» **YOUR GOAL**: Among the records that follow, set down only the lines from the one containing "ORG -- RESOURCE --> PS(PermissionSet)" to the one containing "USR -- MEMBER_OF --> GRP(ScalewayGroup)", both included, exactly.

» **INFORMATION PROVIDED**:
=====

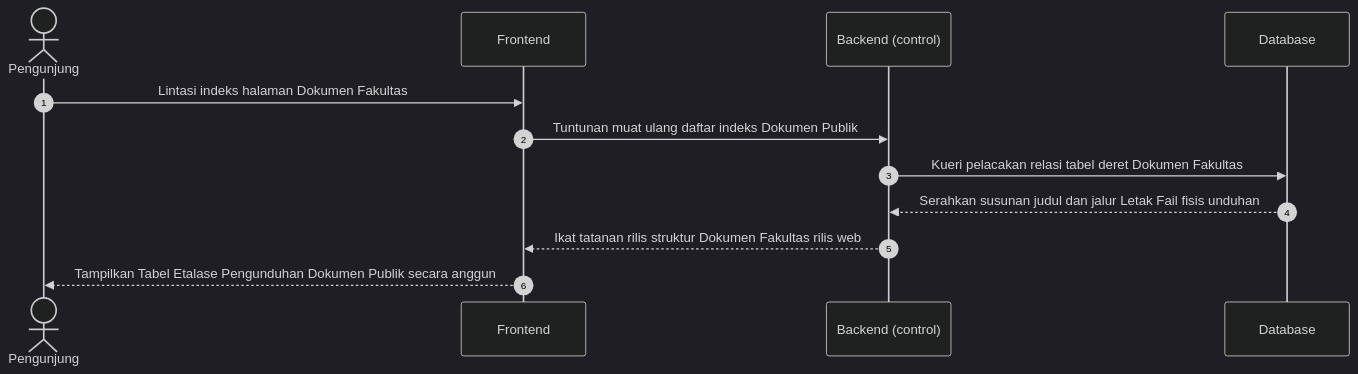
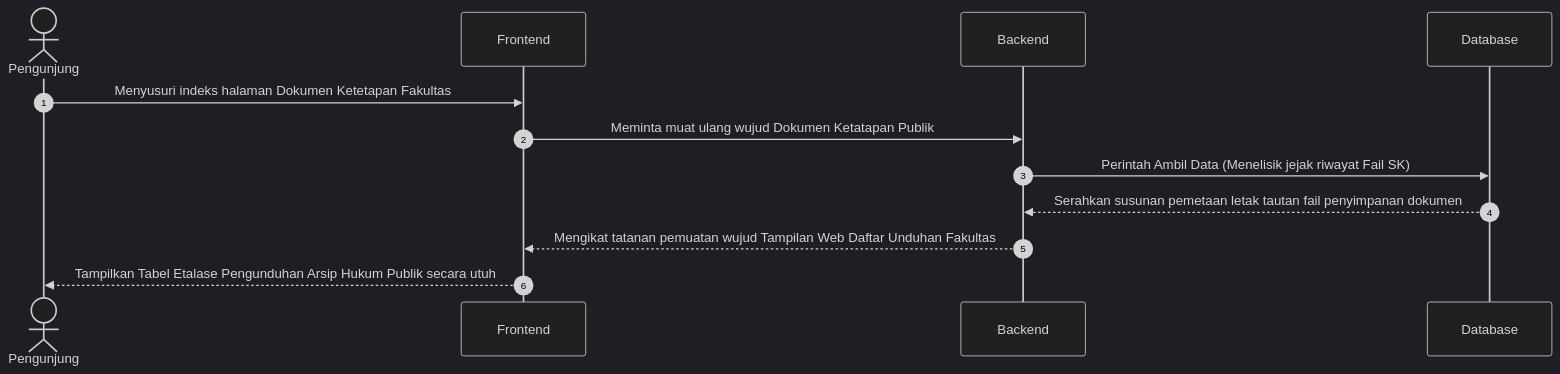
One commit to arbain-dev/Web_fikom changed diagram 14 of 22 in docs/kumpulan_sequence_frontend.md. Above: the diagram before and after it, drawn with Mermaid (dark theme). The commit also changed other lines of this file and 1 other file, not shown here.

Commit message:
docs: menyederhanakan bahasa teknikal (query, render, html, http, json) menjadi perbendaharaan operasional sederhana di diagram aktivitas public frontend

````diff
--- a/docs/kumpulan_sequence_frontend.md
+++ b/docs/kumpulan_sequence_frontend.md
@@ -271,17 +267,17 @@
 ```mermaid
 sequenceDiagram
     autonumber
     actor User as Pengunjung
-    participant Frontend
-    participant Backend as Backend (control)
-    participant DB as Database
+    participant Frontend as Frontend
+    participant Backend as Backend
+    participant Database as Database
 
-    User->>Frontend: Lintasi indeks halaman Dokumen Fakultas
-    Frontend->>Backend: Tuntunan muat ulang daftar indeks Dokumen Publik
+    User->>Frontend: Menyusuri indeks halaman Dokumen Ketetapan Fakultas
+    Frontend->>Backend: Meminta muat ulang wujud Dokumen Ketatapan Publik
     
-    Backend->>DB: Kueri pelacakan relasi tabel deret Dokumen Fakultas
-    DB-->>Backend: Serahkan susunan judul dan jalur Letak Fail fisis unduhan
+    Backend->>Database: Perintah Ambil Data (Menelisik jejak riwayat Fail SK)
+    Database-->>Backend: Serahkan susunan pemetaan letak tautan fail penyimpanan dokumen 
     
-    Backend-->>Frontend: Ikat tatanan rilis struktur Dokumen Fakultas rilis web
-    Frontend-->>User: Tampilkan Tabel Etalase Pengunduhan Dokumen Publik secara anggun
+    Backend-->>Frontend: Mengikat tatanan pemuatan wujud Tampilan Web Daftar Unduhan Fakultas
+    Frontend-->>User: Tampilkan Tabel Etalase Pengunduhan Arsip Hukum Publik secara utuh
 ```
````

=====

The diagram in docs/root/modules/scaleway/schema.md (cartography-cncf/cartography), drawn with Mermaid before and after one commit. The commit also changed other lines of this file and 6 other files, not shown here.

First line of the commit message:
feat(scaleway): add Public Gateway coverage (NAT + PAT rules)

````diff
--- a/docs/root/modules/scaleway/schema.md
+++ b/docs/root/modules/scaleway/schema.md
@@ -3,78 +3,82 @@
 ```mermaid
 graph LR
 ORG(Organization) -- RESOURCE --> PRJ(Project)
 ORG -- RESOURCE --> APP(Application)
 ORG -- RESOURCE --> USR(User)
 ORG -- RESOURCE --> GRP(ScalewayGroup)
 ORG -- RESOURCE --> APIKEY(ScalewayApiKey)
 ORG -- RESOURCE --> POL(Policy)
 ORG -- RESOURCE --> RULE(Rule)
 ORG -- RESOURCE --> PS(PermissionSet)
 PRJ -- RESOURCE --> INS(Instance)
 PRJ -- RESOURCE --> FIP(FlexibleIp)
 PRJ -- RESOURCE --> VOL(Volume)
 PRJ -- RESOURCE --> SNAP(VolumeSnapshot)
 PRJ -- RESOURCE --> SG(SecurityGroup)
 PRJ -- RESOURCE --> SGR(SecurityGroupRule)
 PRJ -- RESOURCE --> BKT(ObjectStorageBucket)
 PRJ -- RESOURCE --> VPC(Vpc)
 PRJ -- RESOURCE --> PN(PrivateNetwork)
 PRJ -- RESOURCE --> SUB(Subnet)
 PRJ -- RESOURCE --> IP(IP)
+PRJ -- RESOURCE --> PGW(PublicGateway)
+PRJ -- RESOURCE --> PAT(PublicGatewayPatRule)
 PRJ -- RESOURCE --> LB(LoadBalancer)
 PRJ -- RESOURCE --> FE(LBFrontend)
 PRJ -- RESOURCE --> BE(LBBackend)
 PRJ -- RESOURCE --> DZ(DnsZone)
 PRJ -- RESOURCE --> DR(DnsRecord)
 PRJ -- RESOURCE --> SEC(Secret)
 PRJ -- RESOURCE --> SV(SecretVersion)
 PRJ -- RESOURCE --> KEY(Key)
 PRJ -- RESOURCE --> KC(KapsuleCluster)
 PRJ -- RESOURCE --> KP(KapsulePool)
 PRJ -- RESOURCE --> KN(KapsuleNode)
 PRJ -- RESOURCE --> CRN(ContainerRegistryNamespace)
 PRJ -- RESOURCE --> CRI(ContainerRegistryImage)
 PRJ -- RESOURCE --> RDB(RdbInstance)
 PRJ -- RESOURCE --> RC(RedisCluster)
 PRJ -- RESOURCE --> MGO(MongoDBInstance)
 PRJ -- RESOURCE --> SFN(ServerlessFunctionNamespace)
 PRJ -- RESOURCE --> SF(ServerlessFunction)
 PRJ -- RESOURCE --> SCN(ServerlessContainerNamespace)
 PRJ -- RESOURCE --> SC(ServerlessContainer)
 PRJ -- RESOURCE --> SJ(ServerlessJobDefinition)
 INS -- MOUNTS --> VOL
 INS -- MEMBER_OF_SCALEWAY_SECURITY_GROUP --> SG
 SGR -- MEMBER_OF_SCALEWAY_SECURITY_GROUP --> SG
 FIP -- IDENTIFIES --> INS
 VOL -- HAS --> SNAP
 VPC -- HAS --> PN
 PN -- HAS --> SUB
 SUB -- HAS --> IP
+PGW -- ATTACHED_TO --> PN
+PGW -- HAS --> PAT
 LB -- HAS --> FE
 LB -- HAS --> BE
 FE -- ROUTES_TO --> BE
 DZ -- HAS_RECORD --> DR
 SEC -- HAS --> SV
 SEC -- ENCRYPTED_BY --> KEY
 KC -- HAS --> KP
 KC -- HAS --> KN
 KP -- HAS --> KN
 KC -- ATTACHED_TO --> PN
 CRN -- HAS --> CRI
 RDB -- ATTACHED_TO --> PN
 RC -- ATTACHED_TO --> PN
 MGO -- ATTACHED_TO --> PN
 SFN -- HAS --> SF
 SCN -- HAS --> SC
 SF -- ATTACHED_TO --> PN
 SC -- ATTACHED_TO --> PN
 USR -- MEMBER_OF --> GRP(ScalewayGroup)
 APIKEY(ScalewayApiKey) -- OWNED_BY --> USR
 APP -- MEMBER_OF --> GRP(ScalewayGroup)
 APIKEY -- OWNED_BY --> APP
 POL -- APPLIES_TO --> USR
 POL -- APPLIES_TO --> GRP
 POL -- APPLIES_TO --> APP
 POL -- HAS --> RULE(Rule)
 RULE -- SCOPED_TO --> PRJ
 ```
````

=====

» **TASK RESPONSE**:
 ORG -- RESOURCE --> PS(PermissionSet)
 PRJ -- RESOURCE --> INS(Instance)
 PRJ -- RESOURCE --> FIP(FlexibleIp)
 PRJ -- RESOURCE --> VOL(Volume)
 PRJ -- RESOURCE --> SNAP(VolumeSnapshot)
 PRJ -- RESOURCE --> SG(SecurityGroup)
 PRJ -- RESOURCE --> SGR(SecurityGroupRule)
 PRJ -- RESOURCE --> BKT(ObjectStorageBucket)
 PRJ -- RESOURCE --> VPC(Vpc)
 PRJ -- RESOURCE --> PN(PrivateNetwork)
 PRJ -- RESOURCE --> SUB(Subnet)
 PRJ -- RESOURCE --> IP(IP)
+PRJ -- RESOURCE --> PGW(PublicGateway)
+PRJ -- RESOURCE --> PAT(PublicGatewayPatRule)
 PRJ -- RESOURCE --> LB(LoadBalancer)
 PRJ -- RESOURCE --> FE(LBFrontend)
 PRJ -- RESOURCE --> BE(LBBackend)
 PRJ -- RESOURCE --> DZ(DnsZone)
 PRJ -- RESOURCE --> DR(DnsRecord)
 PRJ -- RESOURCE --> SEC(Secret)
 PRJ -- RESOURCE --> SV(SecretVersion)
 PRJ -- RESOURCE --> KEY(Key)
 PRJ -- RESOURCE --> KC(KapsuleCluster)
 PRJ -- RESOURCE --> KP(KapsulePool)
 PRJ -- RESOURCE --> KN(KapsuleNode)
 PRJ -- RESOURCE --> CRN(ContainerRegistryNamespace)
 PRJ -- RESOURCE --> CRI(ContainerRegistryImage)
 PRJ -- RESOURCE --> RDB(RdbInstance)
 PRJ -- RESOURCE --> RC(RedisCluster)
 PRJ -- RESOURCE --> MGO(MongoDBInstance)
 PRJ -- RESOURCE --> SFN(ServerlessFunctionNamespace)
 PRJ -- RESOURCE --> SF(ServerlessFunction)
 PRJ -- RESOURCE --> SCN(ServerlessContainerNamespace)
 PRJ -- RESOURCE --> SC(ServerlessContainer)
 PRJ -- RESOURCE --> SJ(ServerlessJobDefinition)
 INS -- MOUNTS --> VOL
 INS -- MEMBER_OF_SCALEWAY_SECURITY_GROUP --> SG
 SGR -- MEMBER_OF_SCALEWAY_SECURITY_GROUP --> SG
 FIP -- IDENTIFIES --> INS
 VOL -- HAS --> SNAP
 VPC -- HAS --> PN
 PN -- HAS --> SUB
 SUB -- HAS --> IP
+PGW -- ATTACHED_TO --> PN
+PGW -- HAS --> PAT
 LB -- HAS --> FE
 LB -- HAS --> BE
 FE -- ROUTES_TO --> BE
 DZ -- HAS_RECORD --> DR
 SEC -- HAS --> SV
 SEC -- ENCRYPTED_BY --> KEY
 KC -- HAS --> KP
 KC -- HAS --> KN
 KP -- HAS --> KN
 KC -- ATTACHED_TO --> PN
 CRN -- HAS --> CRI
 RDB -- ATTACHED_TO --> PN
 RC -- ATTACHED_TO --> PN
 MGO -- ATTACHED_TO --> PN
 SFN -- HAS --> SF
 SCN -- HAS --> SC
 SF -- ATTACHED_TO --> PN
 SC -- ATTACHED_TO --> PN
 USR -- MEMBER_OF --> GRP(ScalewayGroup)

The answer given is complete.